This is the third time I’ve travelled in the past month as a friend donated miles to get me to Louisville for the first annual ALKpositive summit. It was meaningful to meet many of my fellow mutants and their families and I had a blast. I flew from there to St. Louis—via Chicago, even though it would have been a two hour drive. Not my dime or my itinerary, but in the end, certainly my pleasure as I got to spend several days with members of my Fresh Chapter tribe in meetings at Eli Lilly (an important sponsor of A Fresh Chapter).

Hugging my man Scott after our interview.

We crammed a whole lot of connecting into a little less than three days but it felt as if we were just getting started. And as glad as we were to be together, each of us felt the absence of the other members of our tribe. By the time we reprised our group hug at the end, I was feeling mighty emotional. In the best of all possible ways. You just can’t go through an intense experience like volunteering in Peru without developing some extraordinary bonds.

All of this diversion has been a good thing as I’m having a moment.

Three months ago I took myself off of Prozac, the antidepressant I started taking not long after my diagnosis with lung cancer. Prozac is highly effective for me and I tolerate it well, although it is not without side effects, including reduced libido. On three occasions I have taken myself off of it and each time shit has hit the emotional fan. My experience this time was no different, as I was slammed with the double whammy of losing my insurance and a bad breakup.

My insurance was restored but my confidence, not so much. Although there is no question I am better off without the relationship, I am feeling wary–sort of a persistent, creeping anxiety. I am certain that shall soon pass and in the meantime I am healing my heart in the best way I know how; loving on my friends, my children, and my little white dog.

Oh yeah, and Prozac. As much as I like the idea of being off an antidepressant, I am better on. And better is definitely the look I’m going for 😉

O yeah

So I suppose I’d be remiss not to mention that Alice (Dr. Shaw) and Linnea (moi) are featured in an article in the March 2018 issue of O, The Oprah Magazine.

It’s a solid to have the subject of lung cancer receiving notice in a major publication such as O, so thank you Ms. Winfrey 🙂

And for those of you without access to the print magazine, O has put the article up online as well: Thanks to New Science, Lung Cancer Patients Are Living Longer Than Ever.

I’d also like to express my gratitude to the author of the article, Leslie Goldman.

Couldn’t

I just missed World Lung Cancer Day. Well, not quite. I did spit out this tweet:

Screen Shot 2017-08-02 at 2.00.19 PM

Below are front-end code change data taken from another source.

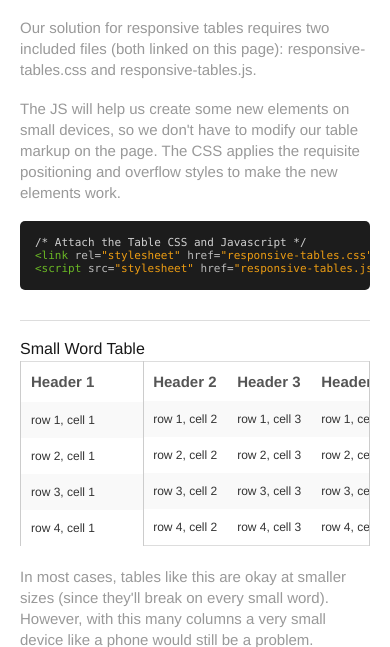
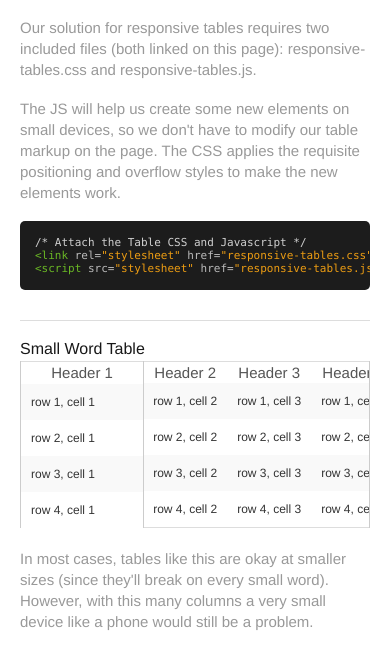
Before and after one commit to zurb/responsive-tables, a plain HTML site: page index.html in a window 390 px wide. Shown: the part 151-798 px from the top of the page. Drawn offline with Linux system fonts and the light colour scheme.

Commit message:
fix linting issues and not to debounce and remove over qualified css selectors.

```diff
--- a/responsive-tables.css
+++ b/responsive-tables.css
@@ -9,30 +9,81 @@
 :: Page Name 2
 */
 
-
 /* -----------------------------------------
    Shared Styles
 ----------------------------------------- */
 
-table th { font-weight: bold; }
-table td, table th { padding: 9px 10px; text-align: left; }
+/*table th {
+  font-weight: bold;
+}
+
+table td,
+table th {
+  padding: 9px 10px;
+  text-align: left;
+}*/
 
 /* Mobile */
 @media only screen and (max-width: 767px) {
 
-	table.responsive { margin-bottom: 0; }
+  table.responsive {
+    margin-bottom: 0;
+  }
 
-	.pinned { position: absolute; left: 0; top: 0; background: #fff; width: 35%; overflow: hidden; overflow-x: scroll; border-right: 1px solid #ccc; border-left: 1px solid #ccc; }
-	.pinned table { border-right: none; border-left: none; width: 100%; }
-	.pinned table th, .pinned table td { white-space: nowrap; }
-	.pinned td:last-child { border-bottom: 0; }
+  .pinned {
+    position: absolute;
+    left: 0;
+    top: 0;
+    background: #fff;
+    width: 35%;
+    overflow: hidden;
+    overflow-x: scroll;
+    border-right: 1px solid #ccc;
+    border-left: 1px solid #ccc;
+  }
 
-	div.table-wrapper { position: relative; margin-bottom: 20px; overflow: hidden; border-right: 1px solid #ccc; }
-	div.table-wrapper div.scrollable { margin-left: 35%; }
-	div.table-wrapper div.scrollable { overflow: scroll; overflow-y: hidden; }
+  .pinned table {
+    border-right: none;
+    border-left: none;
+    width: 100%;
+  }
 
-	table.responsive td, table.responsive th { position: relative; white-space: nowrap; overflow: hidden; }
-	table.responsive th:first-child, table.responsive td:first-child, table.responsive td:first-child, table.responsive.pinned td { display: none; }
+  .pinned table th,
+  .pinned table td {
+    white-space: nowrap;
+  }
 
+  .pinned td:last-child {
+    border-bottom: 0;
+  }
 
+  .table-wrapper {
+    position: relative;
+    margin-bottom: 20px;
+    overflow: hidden;
+    border-right: 1px solid #ccc;
+  }
+
+  .table-wrapper .scrollable {
+    margin-left: 35%;
+  }
+
+  .table-wrapper .scrollable {
+    overflow: scroll;
+    overflow-y: hidden;
+  }
+
+  table.responsive td,
+  table.responsive th {
+    position: relative;
+    white-space: nowrap;
+    overflow: hidden;
+  }
+
+  table.responsive th:first-child,
+  table.responsive td:first-child,
+  table.responsive td:first-child,
+  table.responsive.pinned td {
+    display: none;
+  }
 }
--- a/responsive-tables.js
+++ b/responsive-tables.js
@@ -55,7 +55,9 @@
           splitTable($(element));
         });
         return true;
-      } else if (switched && ($window.width() > 767)) {
+      }
+
+      if (switched && $window.width() > 767) {
         switched = false;
         $responsiveTable.each(function (i, element) {
           unsplitTable($(element));
@@ -64,6 +66,7 @@
     }
 
     $window.on('load', updateTables);
+    // @todo Debounce this.
     $window.on('resize', updateTables);
     $window.on('redraw', function () {
       switched = false;
```
Also changed, not shown: index.html (+1 -8 lines).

For those who were able to post something inspirational, I have nothing but respect. But I just found myself unable to embrace the concept of a day devoted to lung cancer.

That’s because for those of us living with this disease, every single day is lung cancer day. And every single one of those days, we wish it wasn’t.

If we’re not dying, our friends are. This disease is a holocaust, a catastrophe, a fucking disaster. And although there is nothing wrong with ‘raising awareness’, we absolutely cannot stop there.

As important as it is to inspire, it is also necessary to incite. Complacency equals complicity, folks. And if we are going to inspire anything, it should be a sense of urgency. And raising awareness? Let’s put the money where our mouths are and raise funds; moneys for lung cancer research. How about devoting November to one giant bake sale? Or a virtual bake sale, with a go-fund campaign devoted to lung cancer. Let’s make our goal a million dollars. I mean, why not?

A cookie for a cure. Let’s do it.